Department of Energy Argonne National Laboratory Office of Science NEWTON's Homepage NEWTON's Homepage
NEWTON, Ask A Scientist!
NEWTON Home Page NEWTON Teachers Visit Our Archives Ask A Question How To Ask A Question Question of the Week Our Expert Scientists Volunteer at NEWTON! Frequently Asked Questions Referencing NEWTON About NEWTON About Ask A Scientist Education At Argonne Rotational Motion
Name: James B.
Status: educator
Age: 30s
Location: N/A
Country: N/A
Date: Thursday, November 28, 2002


Question:
Re: gyroscope math and physics

I have salvaged the motors and disks from several 3 1/2 inch hard drives to act as demonstrations of gyroscopes.
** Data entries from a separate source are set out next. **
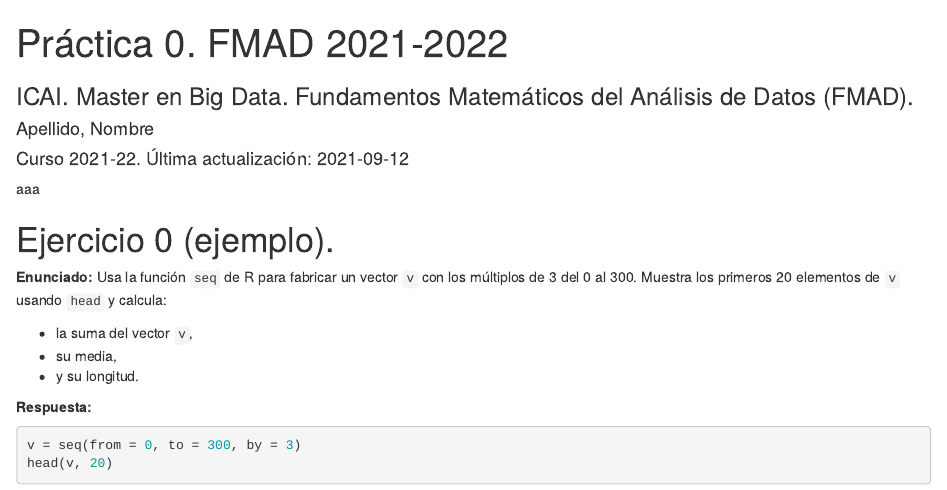
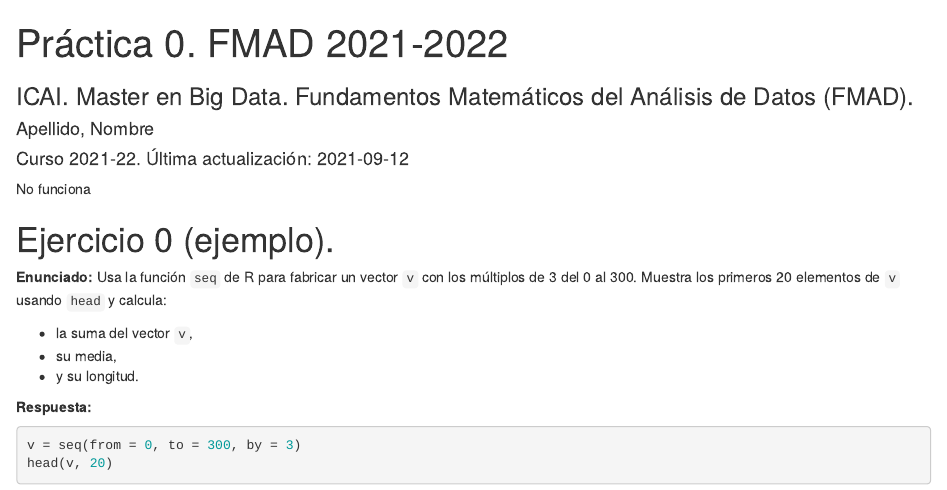
Before and after one commit to mbdfmad/monsalve_ignacio, an R Markdown document (PRACTICA_0/PRACTICA0.Rmd): the page in a window 1100 px wide, from its top. Rendered offline with R 4.5, knitr and Pandoc, with nearby package versions.

Commit message:
No funciona

````diff
--- a/PRACTICA_0/PRACTICA0.Rmd
+++ b/PRACTICA_0/PRACTICA0.Rmd
@@ -5,7 +5,7 @@ author: "Apellido, Nombre"
 date: 'Curso 2021-22. Última actualización: `r format(Sys.time(), "%Y-%m-%d")`'
 output: html_document
 ---
-aaa
+No funciona
 ```{r setup, include=FALSE}
 knitr::opts_chunk$set(echo = TRUE)
 ```
````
I am able to use from 1 to 5 disks as needed.

We know that adding more disks (ie rotational mass) increases the effectiveness" or "effect" of the gyroscope but to what extent athematically?......does doubling the rotational mass double the gyroscopic effect or is the relationship different than that? Also: I am able to vary the rotational speed from about 2500 rpm to about 7500 rpm. What is the mathematical relationship between RMP and gyroscopic effect?

In summary what can I predict mathematically between RPM and mass (what happens if I halve the mass and double the RPM's)?? Is there a simple formula to explain this question as there is, for example for a projectile F=MV^2?


Replies:
The angular momentum of a gyroscope (L), which you refer to as the "effect" of the gyroscope is given by L = Iw, where I is the "moment of inertia" of the gyroscope, and w is its angular velocity in radians/sec.

From this you can see that the gyroscopic effect is directly proportional to the rotational speed. You must multiply the rotational speed in revolutions per second by 2 pi to get the angular velocity. Thus, 7500 rpm is about 785.4 radians/sec.

The moment of inertia is more subtle. The moment of inertia of a mass point with mass m placed a distance r from the axis of revolution is I = mr^2. For a disk, you must break it up into tiny pieces, calculate the I for each, and sum them all up. For a uniform disk of mass M and radius R the result is I = MR^2/2.

Notice that if you double the radius of either a mass point or a disk without changing the total mass or the distribution of the mass, you quadruple the moment of inertia and so, for the same angular velocity. On the other hand doubling the mass while leaving the radius and mass distribution the same just doubles the angular momentum.

So if you halve the mass and double the RPM's, the angular momentum remains the same.

I don't know where you got F = Mv^2. The equation is incorrect as you can check by showing that the dimensions on the two sides are not the same. We know F = ma which has units kg m/s^2 whereas Mv^2 has units kg m^2/s^2.

Please let me know if this is not sufficiently clear or you would like more information.

Best, Dick Plano



Click here to return to the Physics Archives

NEWTON is an electronic community for Science, Math, and Computer Science K-12 Educators, sponsored and operated by Argonne National Laboratory's Educational Programs, Andrew Skipor, Ph.D., Head of Educational Programs.

For assistance with NEWTON contact a System Operator (help@newton.dep.anl.gov), or at Argonne's Educational Programs

NEWTON AND ASK A SCIENTIST
Educational Programs
Building 360
9700 S. Cass Ave.
Argonne, Illinois
60439-4845, USA
Update: June 2012
Weclome To Newton

Argonne National Laboratory